Josh Harkinson - Before becoming the West Coast reporter for Mother Jones, Harkinson spent three years as a staff writer and the Houston Press. Writes about natural resource issues, digital democracy, and the environment. Check out his cool piece on your "Water Footprint."

Kenneth Weiss - Writes for the LA Times and worked with Usha McFarling, also of the LA Times, on a Pulitzer Prize winning piece entitled "Altered Oceans," a five part series on the environmental crisis taken place in our Earth's seas.

Andrew Revkin - Writer for The New York Times and covers nearly ever topic of environmental issues from the skepticisms of global warming to the weakness of NASA temperature data and ties it all together nicely on the Dot Earth blog over at the NYTimes.com.

Juliet Eilperin - Eilperin is a writer for The Washington Post and appears regularly for the Huffington Post. She focuses mainly on science, policy and politics in the filed of climate change, oceans and air quality.

Elizabeth Kolbert - Kolbert is a writer for The New Yorker and covers everything from book reviews to comment pieces, but she has also done extensive writing on climate change. She has also appeared in Grist.com and Yale's Environment 360.

David Fahrenthold - A writer for the Washington Post, writes extensively on Environmental Groups and the EPA. He wrote a piece back in September that we really liked about pollution and children.

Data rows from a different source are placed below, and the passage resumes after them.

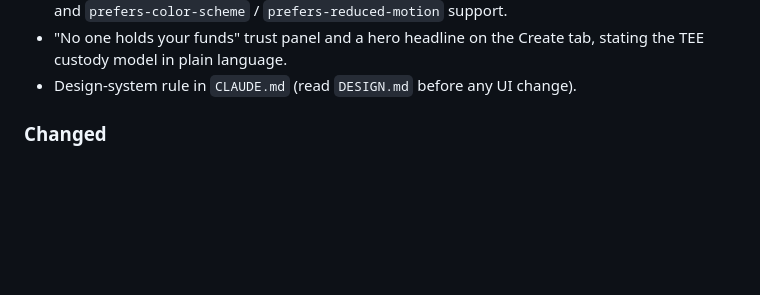
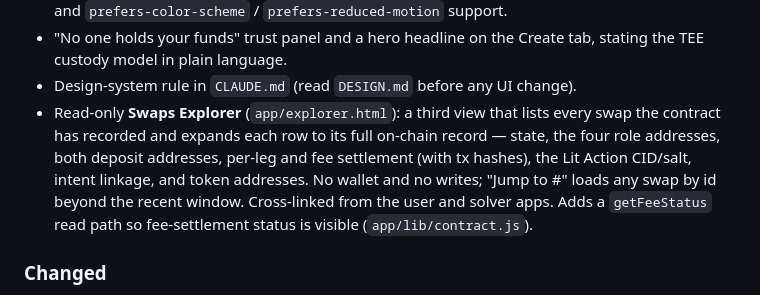
Before and after one commit to GTC6244/Cross-Chain-Settlement, a Markdown page: CHANGELOG.md, the part around the change. Rendered like a GitHub page; blank space fills up the shorter version.

Commit message:
docs: changelog entry for Swaps Explorer

```diff
--- a/CHANGELOG.md
+++ b/CHANGELOG.md
@@ -49,6 +49,13 @@ Format based on [Keep a Changelog](https://keepachangelog.com/en/1.1.0/).
 - "No one holds your funds" trust panel and a hero headline on the Create tab,
   stating the TEE custody model in plain language.
 - Design-system rule in `CLAUDE.md` (read `DESIGN.md` before any UI change).
+- Read-only **Swaps Explorer** (`app/explorer.html`): a third view that lists every
+  swap the contract has recorded and expands each row to its full on-chain record —
+  state, the four role addresses, both deposit addresses, per-leg and fee settlement
+  (with tx hashes), the Lit Action CID/salt, intent linkage, and token addresses.
+  No wallet and no writes; "Jump to #" loads any swap by id beyond the recent window.
+  Cross-linked from the user and solver apps. Adds a `getFeeStatus` read path so
+  fee-settlement status is visible (`app/lib/contract.js`).
 
 ### Changed
 - The Lit Action now settles **one step per invocation** (settle a leg, pay the
```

Kate Sheppard - Formally of Grist.com. She has some of the strongest federal climate policy coverage out there, and while it seems that she had taken some time off, she is back at it with some great pieces on the climate change debate.

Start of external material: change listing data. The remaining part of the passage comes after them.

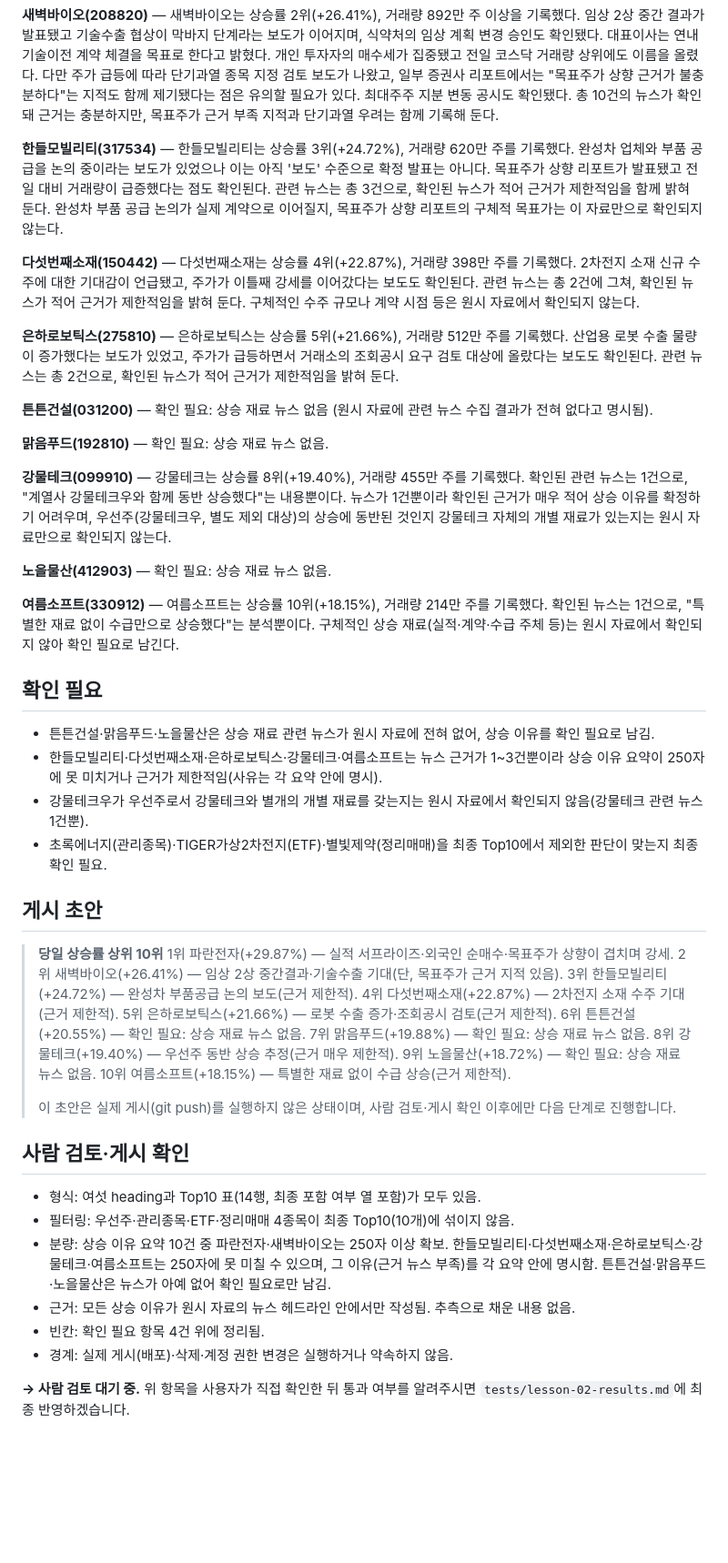
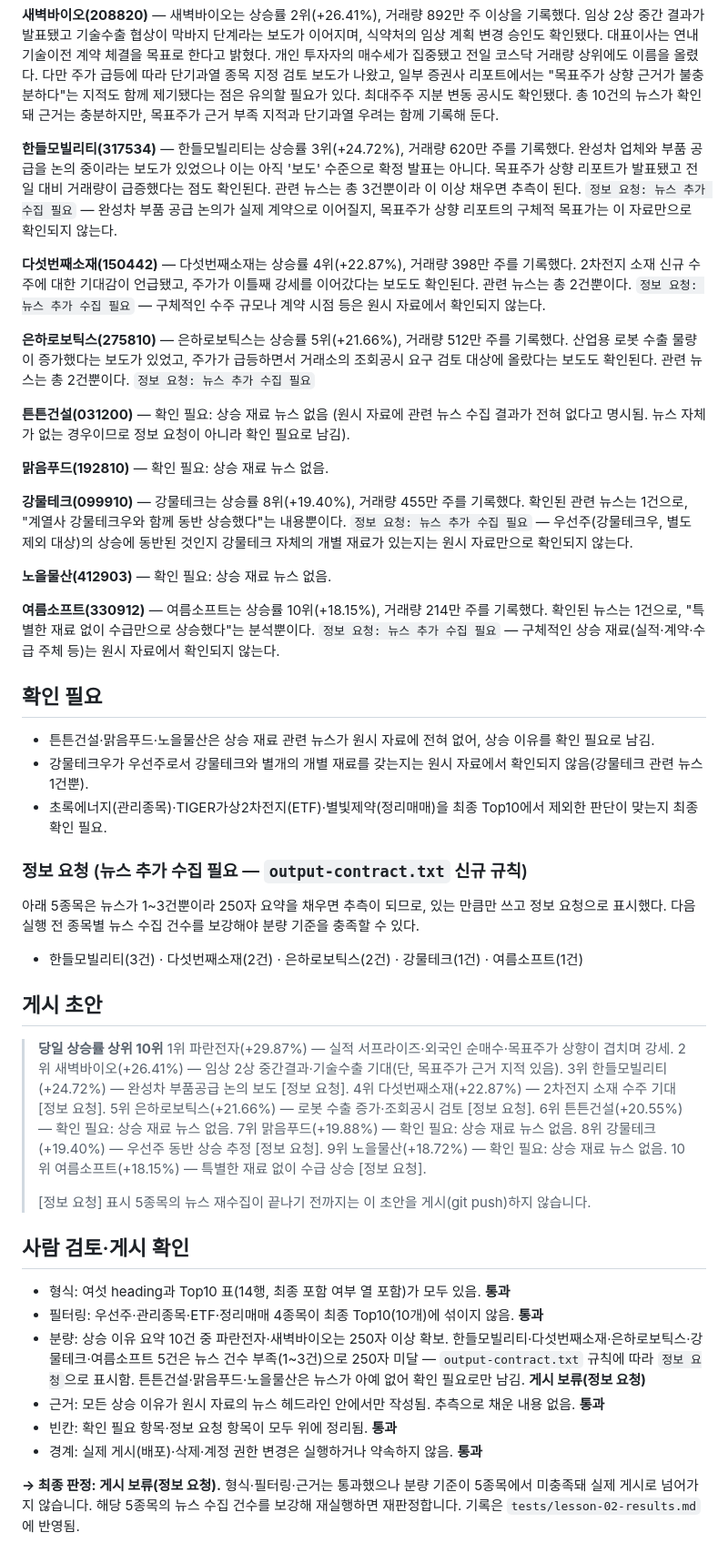
Before and after one commit to MANZO-droid/manzo-site, a Markdown page: 03-output/N-01-result.md, the part around one of its changes. Shown at 91% size. GitHub-like rendering; blank space fills up the shorter version.

Commit message:
docs: N-01/N-02 결과 초안을 정보 요청 규칙에 맞춰 다듬음
뉴스 1~3건뿐인 5종목(한들모빌리티·다섯번째소재·은하로보틱스·강물테크·여름소프트)의
상승 이유 요약에 output-contract.txt의 새 "정보 요청" 표기를 반영하고,
사람 검토·게시 확인 절을 게시 보류(정보 요청) 최종 판정으로 갱신.

```diff
--- a/03-output/N-01-result.md
+++ b/03-output/N-01-result.md
@@ -36,49 +36,52 @@
 
 **새벽바이오(208820)** — 새벽바이오는 상승률 2위(+26.41%), 거래량 892만 주 이상을 기록했다. 임상 2상 중간 결과가 발표됐고 기술수출 협상이 막바지 단계라는 보도가 이어지며, 식약처의 임상 계획 변경 승인도 확인됐다. 대표이사는 연내 기술이전 계약 체결을 목표로 한다고 밝혔다. 개인 투자자의 매수세가 집중됐고 전일 코스닥 거래량 상위에도 이름을 올렸다. 다만 주가 급등에 따라 단기과열 종목 지정 검토 보도가 나왔고, 일부 증권사 리포트에서는 "목표주가 상향 근거가 불충분하다"는 지적도 함께 제기됐다는 점은 유의할 필요가 있다. 최대주주 지분 변동 공시도 확인됐다. 총 10건의 뉴스가 확인돼 근거는 충분하지만, 목표주가 근거 부족 지적과 단기과열 우려는 함께 기록해 둔다.
 
-**한들모빌리티(317534)** — 한들모빌리티는 상승률 3위(+24.72%), 거래량 620만 주를 기록했다. 완성차 업체와 부품 공급을 논의 중이라는 보도가 있었으나 이는 아직 '보도' 수준으로 확정 발표는 아니다. 목표주가 상향 리포트가 발표됐고 전일 대비 거래량이 급증했다는 점도 확인된다. 관련 뉴스는 총 3건으로, 확인된 뉴스가 적어 근거가 제한적임을 함께 밝혀 둔다. 완성차 부품 공급 논의가 실제 계약으로 이어질지, 목표주가 상향 리포트의 구체적 목표가는 이 자료만으로 확인되지 않는다.
+**한들모빌리티(317534)** — 한들모빌리티는 상승률 3위(+24.72%), 거래량 620만 주를 기록했다. 완성차 업체와 부품 공급을 논의 중이라는 보도가 있었으나 이는 아직 '보도' 수준으로 확정 발표는 아니다. 목표주가 상향 리포트가 발표됐고 전일 대비 거래량이 급증했다는 점도 확인된다. 관련 뉴스는 총 3건뿐이라 이 이상 채우면 추측이 된다. `정보 요청: 뉴스 추가 수집 필요` — 완성차 부품 공급 논의가 실제 계약으로 이어질지, 목표주가 상향 리포트의 구체적 목표가는 이 자료만으로 확인되지 않는다.
 
-**다섯번째소재(150442)** — 다섯번째소재는 상승률 4위(+22.87%), 거래량 398만 주를 기록했다. 2차전지 소재 신규 수주에 대한 기대감이 언급됐고, 주가가 이틀째 강세를 이어갔다는 보도도 확인된다. 관련 뉴스는 총 2건에 그쳐, 확인된 뉴스가 적어 근거가 제한적임을 밝혀 둔다. 구체적인 수주 규모나 계약 시점 등은 원시 자료에서 확인되지 않는다.
+**다섯번째소재(150442)** — 다섯번째소재는 상승률 4위(+22.87%), 거래량 398만 주를 기록했다. 2차전지 소재 신규 수주에 대한 기대감이 언급됐고, 주가가 이틀째 강세를 이어갔다는 보도도 확인된다. 관련 뉴스는 총 2건뿐이다. `정보 요청: 뉴스 추가 수집 필요` — 구체적인 수주 규모나 계약 시점 등은 원시 자료에서 확인되지 않는다.
 
-**은하로보틱스(275810)** — 은하로보틱스는 상승률 5위(+21.66%), 거래량 512만 주를 기록했다. 산업용 로봇 수출 물량이 증가했다는 보도가 있었고, 주가가 급등하면서 거래소의 조회공시 요구 검토 대상에 올랐다는 보도도 확인된다. 관련 뉴스는 총 2건으로, 확인된 뉴스가 적어 근거가 제한적임을 밝혀 둔다.
+**은하로보틱스(275810)** — 은하로보틱스는 상승률 5위(+21.66%), 거래량 512만 주를 기록했다. 산업용 로봇 수출 물량이 증가했다는 보도가 있었고, 주가가 급등하면서 거래소의 조회공시 요구 검토 대상에 올랐다는 보도도 확인된다. 관련 뉴스는 총 2건뿐이다. `정보 요청: 뉴스 추가 수집 필요`
 
-**튼튼건설(031200)** — 확인 필요: 상승 재료 뉴스 없음 (원시 자료에 관련 뉴스 수집 결과가 전혀 없다고 명시됨).
+**튼튼건설(031200)** — 확인 필요: 상승 재료 뉴스 없음 (원시 자료에 관련 뉴스 수집 결과가 전혀 없다고 명시됨. 뉴스 자체가 없는 경우이므로 정보 요청이 아니라 확인 필요로 남김).
 
 **맑음푸드(192810)** — 확인 필요: 상승 재료 뉴스 없음.
 
-**강물테크(099910)** — 강물테크는 상승률 8위(+19.40%), 거래량 455만 주를 기록했다. 확인된 관련 뉴스는 1건으로, "계열사 강물테크우와 함께 동반 상승했다"는 내용뿐이다. 뉴스가 1건뿐이라 확인된 근거가 매우 적어 상승 이유를 확정하기 어려우며, 우선주(강물테크우, 별도 제외 대상)의 상승에 동반된 것인지 강물테크 자체의 개별 재료가 있는지는 원시 자료만으로 확인되지 않는다.
+**강물테크(099910)** — 강물테크는 상승률 8위(+19.40%), 거래량 455만 주를 기록했다. 확인된 관련 뉴스는 1건으로, "계열사 강물테크우와 함께 동반 상승했다"는 내용뿐이다. `정보 요청: 뉴스 추가 수집 필요` — 우선주(강물테크우, 별도 제외 대상)의 상승에 동반된 것인지 강물테크 자체의 개별 재료가 있는지는 원시 자료만으로 확인되지 않는다.
 
 **노을물산(412903)** — 확인 필요: 상승 재료 뉴스 없음.
 
-**여름소프트(330912)** — 여름소프트는 상승률 10위(+18.15%), 거래량 214만 주를 기록했다. 확인된 뉴스는 1건으로, "특별한 재료 없이 수급만으로 상승했다"는 분석뿐이다. 구체적인 상승 재료(실적·계약·수급 주체 등)는 원시 자료에서 확인되지 않아 확인 필요로 남긴다.
+**여름소프트(330912)** — 여름소프트는 상승률 10위(+18.15%), 거래량 214만 주를 기록했다. 확인된 뉴스는 1건으로, "특별한 재료 없이 수급만으로 상승했다"는 분석뿐이다. `정보 요청: 뉴스 추가 수집 필요` — 구체적인 상승 재료(실적·계약·수급 주체 등)는 원시 자료에서 확인되지 않는다.
 
 ## 확인 필요
 - 튼튼건설·맑음푸드·노을물산은 상승 재료 관련 뉴스가 원시 자료에 전혀 없어, 상승 이유를 확인 필요로 남김.
-- 한들모빌리티·다섯번째소재·은하로보틱스·강물테크·여름소프트는 뉴스 근거가 1~3건뿐이라 상승 이유 요약이 250자에 못 미치거나 근거가 제한적임(사유는 각 요약 안에 명시).
 - 강물테크우가 우선주로서 강물테크와 별개의 개별 재료를 갖는지는 원시 자료에서 확인되지 않음(강물테크 관련 뉴스 1건뿐).
 - 초록에너지(관리종목)·TIGER가상2차전지(ETF)·별빛제약(정리매매)을 최종 Top10에서 제외한 판단이 맞는지 최종 확인 필요.
+
+### 정보 요청 (뉴스 추가 수집 필요 — `output-contract.txt` 신규 규칙)
+아래 5종목은 뉴스가 1~3건뿐이라 250자 요약을 채우면 추측이 되므로, 있는 만큼만 쓰고 정보 요청으로 표시했다. 다음 실행 전 종목별 뉴스 수집 건수를 보강해야 분량 기준을 충족할 수 있다.
+- 한들모빌리티(3건) · 다섯번째소재(2건) · 은하로보틱스(2건) · 강물테크(1건) · 여름소프트(1건)
 
 ## 게시 초안
 > **당일 상승률 상위 10위**
 > 1위 파란전자(+29.87%) — 실적 서프라이즈·외국인 순매수·목표주가 상향이 겹치며 강세.
 > 2위 새벽바이오(+26.41%) — 임상 2상 중간결과·기술수출 기대(단, 목표주가 근거 지적 있음).
-> 3위 한들모빌리티(+24.72%) — 완성차 부품공급 논의 보도(근거 제한적).
-> 4위 다섯번째소재(+22.87%) — 2차전지 소재 수주 기대(근거 제한적).
-> 5위 은하로보틱스(+21.66%) — 로봇 수출 증가·조회공시 검토(근거 제한적).
+> 3위 한들모빌리티(+24.72%) — 완성차 부품공급 논의 보도 [정보 요청].
+> 4위 다섯번째소재(+22.87%) — 2차전지 소재 수주 기대 [정보 요청].
+> 5위 은하로보틱스(+21.66%) — 로봇 수출 증가·조회공시 검토 [정보 요청].
 > 6위 튼튼건설(+20.55%) — 확인 필요: 상승 재료 뉴스 없음.
 > 7위 맑음푸드(+19.88%) — 확인 필요: 상승 재료 뉴스 없음.
-> 8위 강물테크(+19.40%) — 우선주 동반 상승 추정(근거 매우 제한적).
+> 8위 강물테크(+19.40%) — 우선주 동반 상승 추정 [정보 요청].
 > 9위 노을물산(+18.72%) — 확인 필요: 상승 재료 뉴스 없음.
-> 10위 여름소프트(+18.15%) — 특별한 재료 없이 수급 상승(근거 제한적).
+> 10위 여름소프트(+18.15%) — 특별한 재료 없이 수급 상승 [정보 요청].
 >
-> 이 초안은 실제 게시(git push)를 실행하지 않은 상태이며, 사람 검토·게시 확인 이후에만 다음 단계로 진행합니다.
+> [정보 요청] 표시 5종목의 뉴스 재수집이 끝나기 전까지는 이 초안을 게시(git push)하지 않습니다.
 
 ## 사람 검토·게시 확인
-- 형식: 여섯 heading과 Top10 표(14행, 최종 포함 여부 열 포함)가 모두 있음.
-- 필터링: 우선주·관리종목·ETF·정리매매 4종목이 최종 Top10(10개)에 섞이지 않음.
-- 분량: 상승 이유 요약 10건 중 파란전자·새벽바이오는 250자 이상 확보. 한들모빌리티·다섯번째소재·은하로보틱스·강물테크·여름소프트는 250자에 못 미칠 수 있으며, 그 이유(근거 뉴스 부족)를 각 요약 안에 명시함. 튼튼건설·맑음푸드·노을물산은 뉴스가 아예 없어 확인 필요로만 남김.
-- 근거: 모든 상승 이유가 원시 자료의 뉴스 헤드라인 안에서만 작성됨. 추측으로 채운 내용 없음.
-- 빈칸: 확인 필요 항목 4건 위에 정리됨.
-- 경계: 실제 게시(배포)·삭제·계정 권한 변경은 실행하거나 약속하지 않음.
+- 형식: 여섯 heading과 Top10 표(14행, 최종 포함 여부 열 포함)가 모두 있음. **통과**
+- 필터링: 우선주·관리종목·ETF·정리매매 4종목이 최종 Top10(10개)에 섞이지 않음. **통과**
+- 분량: 상승 이유 요약 10건 중 파란전자·새벽바이오는 250자 이상 확보. 한들모빌리티·다섯번째소재·은하로보틱스·강물테크·여름소프트 5건은 뉴스 건수 부족(1~3건)으로 250자 미달 — `output-contract.txt` 규칙에 따라 `정보 요청`으로 표시함. 튼튼건설·맑음푸드·노을물산은 뉴스가 아예 없어 확인 필요로만 남김. **게시 보류(정보 요청)**
+- 근거: 모든 상승 이유가 원시 자료의 뉴스 헤드라인 안에서만 작성됨. 추측으로 채운 내용 없음. **통과**
+- 빈칸: 확인 필요 항목·정보 요청 항목이 모두 위에 정리됨. **통과**
+- 경계: 실제 게시(배포)·삭제·계정 권한 변경은 실행하거나 약속하지 않음. **통과**
 
-**→ 사람 검토 대기 중.** 위 항목을 사용자가 직접 확인한 뒤 통과 여부를 알려주시면 `tests/lesson-02-results.md`에 최종 반영하겠습니다.
+**→ 최종 판정: 게시 보류(정보 요청).** 형식·필터링·근거는 통과했으나 분량 기준이 5종목에서 미충족돼 실제 게시로 넘어가지 않습니다. 해당 5종목의 뉴스 수집 건수를 보강해 재실행하면 재판정합니다. 기록은 `tests/lesson-02-results.md`에 반영됨.
```
Also changed, not shown: other parts of 03-output/N-01-result.md (+2 -2 lines), 03-output/N-02-result.md (+24 -21 lines).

While the concept of the Adopt an Endangered Journalist program is a sad joke, there are things to get involved to support the field of environmental journalism. The Society of Environmental Journalists has the following program:

The Fund for Environmental Journalism "to provide incentive and support to qualified journalists and news organizations to enhance the quantity and quality of credible environmental journalism reaching mass audiences in the United States. Funds will be used to underwrite expenses of worthy environmental journalism projects and ideas, as determined by an independent jury of news professionals, appointed by the SEJ board of directors. " To donate to SEJ and The Fund for Environmental Journalism go to http://www.sej.org/get-involved/donate And in case you are still hungry for more~

The Society for Environmental Journalists award winners from 2008 and 2009:

http://www.sej.org/initiatives/awards/sej-7th-annual-contest-winners

http://www.sej.org/initiatives/winners-sej-8th-annual-awards

 

Follow Leah Lamb on Twitter: www.twitter.com/leahlamb